freedom to accept and worship God and use your heart to serve His world.
If I will not say that the Pope and his church are
"corrupt", then why will I not rejoin them? It is their
requirement of blind obedience. Catholics threaten you with eternal
damnation for any of a variety of offenses. High on that list is
intellectually disagreeing with the decrees of the "living
prophet". Of course, Mormons will tell you they do no such
thing. In the LDS world, they will tell you that there is no
damnation, only the denial of eternal exaltation unless you perform
certain rites, all of which eventually come down to professing blind
obedience to the "living prophet" and his personal
interpretation of biblical and extra-biblical texts. Do they mention
that the opposite of exaltation is damnation? I don't believe so,
they have a pretty good PR department. The difference between LDS
servitude to a living prophet and Roman Catholic servitude to a
living prophet is like the old joke about the difference between
capitalism and communism. Under capitalism, man exploits man, but
under communism its the other way around. But this is no joking matter.

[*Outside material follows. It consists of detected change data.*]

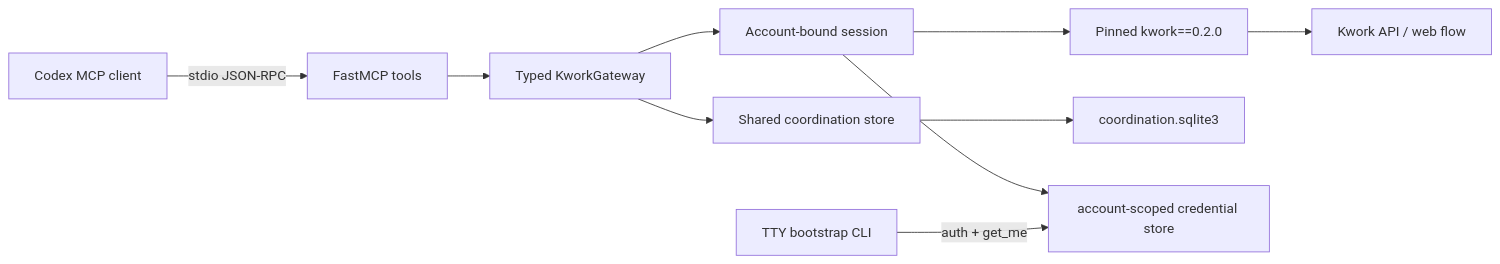
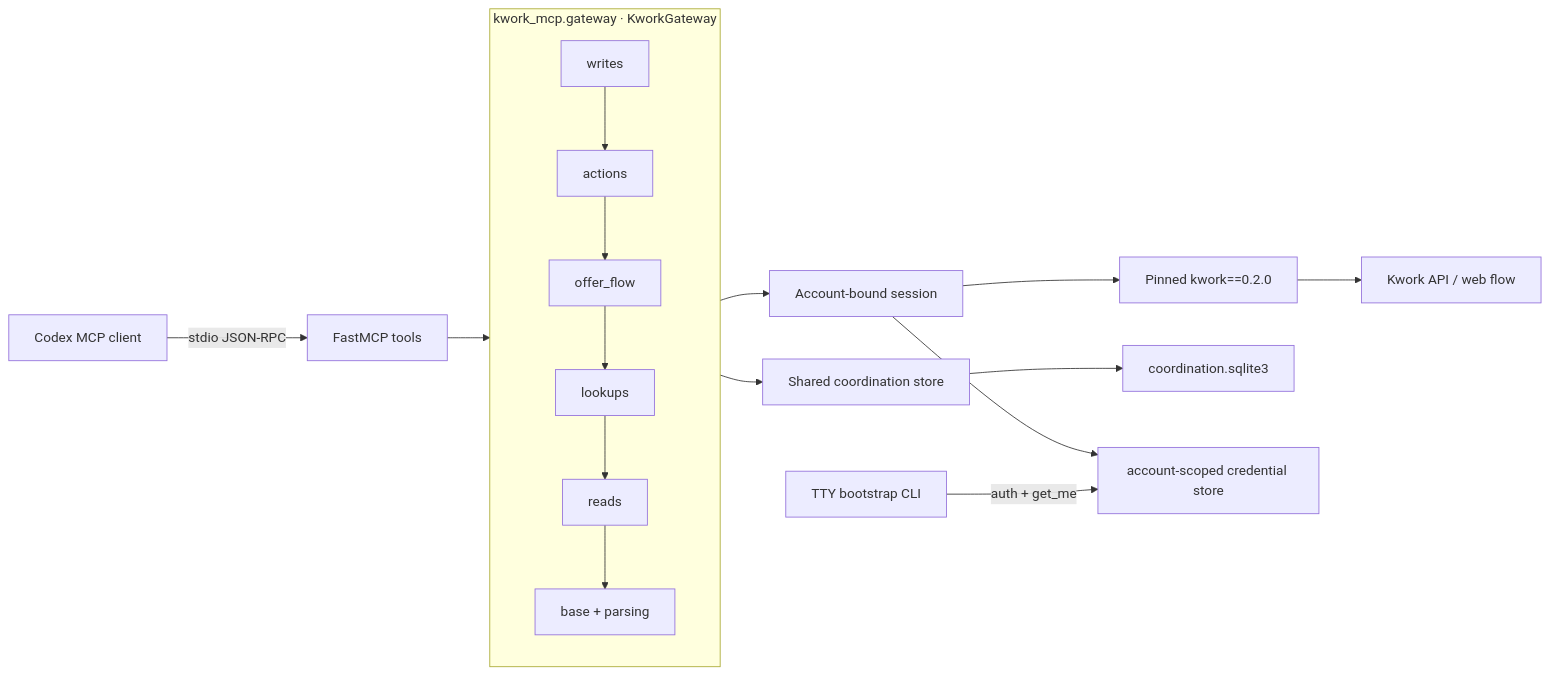
One commit to simonether/kwork-mcp changed the first of 2 diagrams in docs/architecture.md. Above: the diagram before and after it, drawn with Mermaid. The commit also changed other lines of this file and 9 other files, not shown here.

````diff
--- a/docs/architecture.md
+++ b/docs/architecture.md
@@ -5,12 +5,16 @@
 ```mermaid
 flowchart LR
+    subgraph G["kwork_mcp.gateway · KworkGateway"]
+        direction TB
+        GW["writes"] --> GA["actions"] --> GO["offer_flow"] --> GL["lookups"] --> GR["reads"] --> GB["base + parsing"]
+    end
     C["Codex MCP client"] -->|stdio JSON-RPC| M["FastMCP tools"]
-    M --> G["Typed KworkGateway"]
+    M --> G
     G --> S["Account-bound session"]
     G --> Q["Shared coordination store"]
     S --> U["Pinned kwork==0.2.0"]
     U --> K["Kwork API / web flow"]
     Q --> DB["coordination.sqlite3"]
     S --> TS["account-scoped credential store"]
     B["TTY bootstrap CLI"] -->|auth + get_me| TS
 ```
````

So is the current Pope corrupt? For once I can personally shout
"not at all"! I have been thrilled to read his recent
treatises on the value of mankind, against abortion, the immorality
of any economic

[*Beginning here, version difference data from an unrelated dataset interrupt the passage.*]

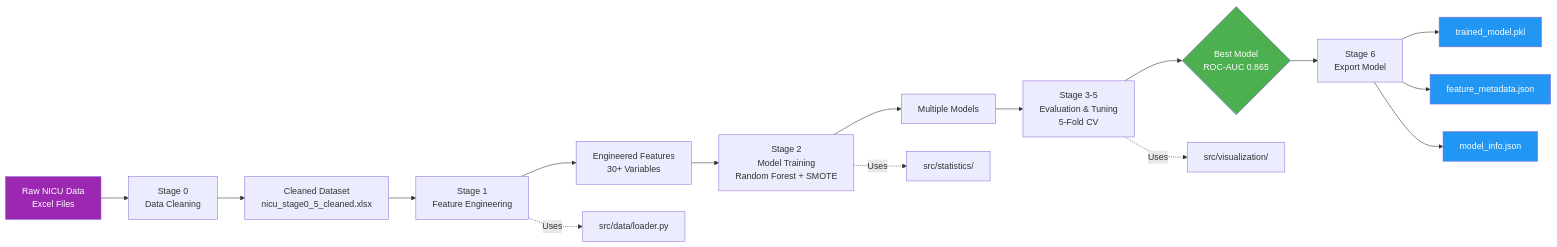
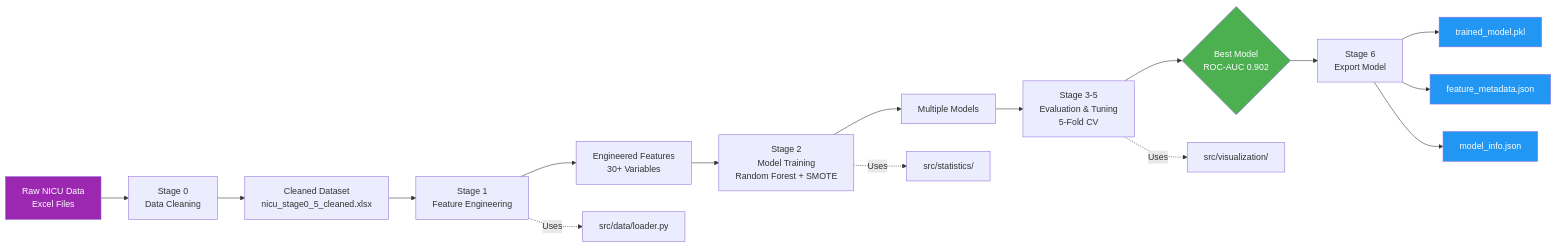
Before and after one commit to umutcaginozcan/Feeding-type-at-discharge-prediction-with-ML: the second of 4 diagrams in README.md, drawn with Mermaid. The commit also changed other lines of this file and 2 other files, not shown here.

````diff
--- a/README.md
+++ b/README.md
@@ -265,25 +265,25 @@
 ```mermaid
 flowchart LR
     A[Raw NICU Data<br/>Excel Files] --> B[Stage 0<br/>Data Cleaning]
     B --> C[Cleaned Dataset<br/>nicu_stage0_5_cleaned.xlsx]
     C --> D[Stage 1<br/>Feature Engineering]
     D --> E[Engineered Features<br/>30+ Variables]
     E --> F[Stage 2<br/>Model Training<br/>Random Forest + SMOTE]
     F --> G[Multiple Models]
     G --> H[Stage 3-5<br/>Evaluation & Tuning<br/>5-Fold CV]
-    H --> I{Best Model<br/>ROC-AUC 0.865}
+    H --> I{Best Model<br/>ROC-AUC 0.902}
     I --> J[Stage 6<br/>Export Model]
     J --> K[trained_model.pkl]
     J --> L[feature_metadata.json]
     J --> M[model_info.json]
     
     D -.->|Uses| N[src/data/loader.py]
     F -.->|Uses| O[src/statistics/]
     H -.->|Uses| P[src/visualization/]
     
     style A fill:#9C27B0,color:#fff
     style I fill:#4CAF50,color:#fff
     style K fill:#2196F3,color:#fff
     style L fill:#2196F3,color:#fff
     style M fill:#2196F3,color:#fff
 ```
````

servitude imposed upon another. John Paul II has been a
spiritual breath of fresh air for me. He is a man of great conscience
pointing out the hypocrisy in both the socialist and capitalist
business model. I respect him deeply, but do not and will not grant
him the title of "living prophet" in my life.
Have you read much of JP2's writings? I rather doubt it. Most Mormons
are very content to keep their eyes averted from the outer world,
except to try to convert its "misguided" residents to join
their own secret society. Do you personally read other doctrines,
except for the purpose of finding and pointing out minuscule
contradictions with your own or with other biblical references? I
rather doubt that, too. While Mormons are nominally ecumenical, part
of the so-called "brotherhood of churches", (giving a
"further testimony to the same Jesus" as their heartwarming
TV ads remind us); I certainly learned a great deal about how those
TV slogans manifest in daily life during the three years I lived in
Utah. And the lesson was no more flattering to Mormons than the one I
am learning from intolerant southern Baptists in Florida.
Intolerance, exclusion, and derision is the same, regardless of race,
color, or creed. And it is the antithesis of the message that Jesus
died delivering to us.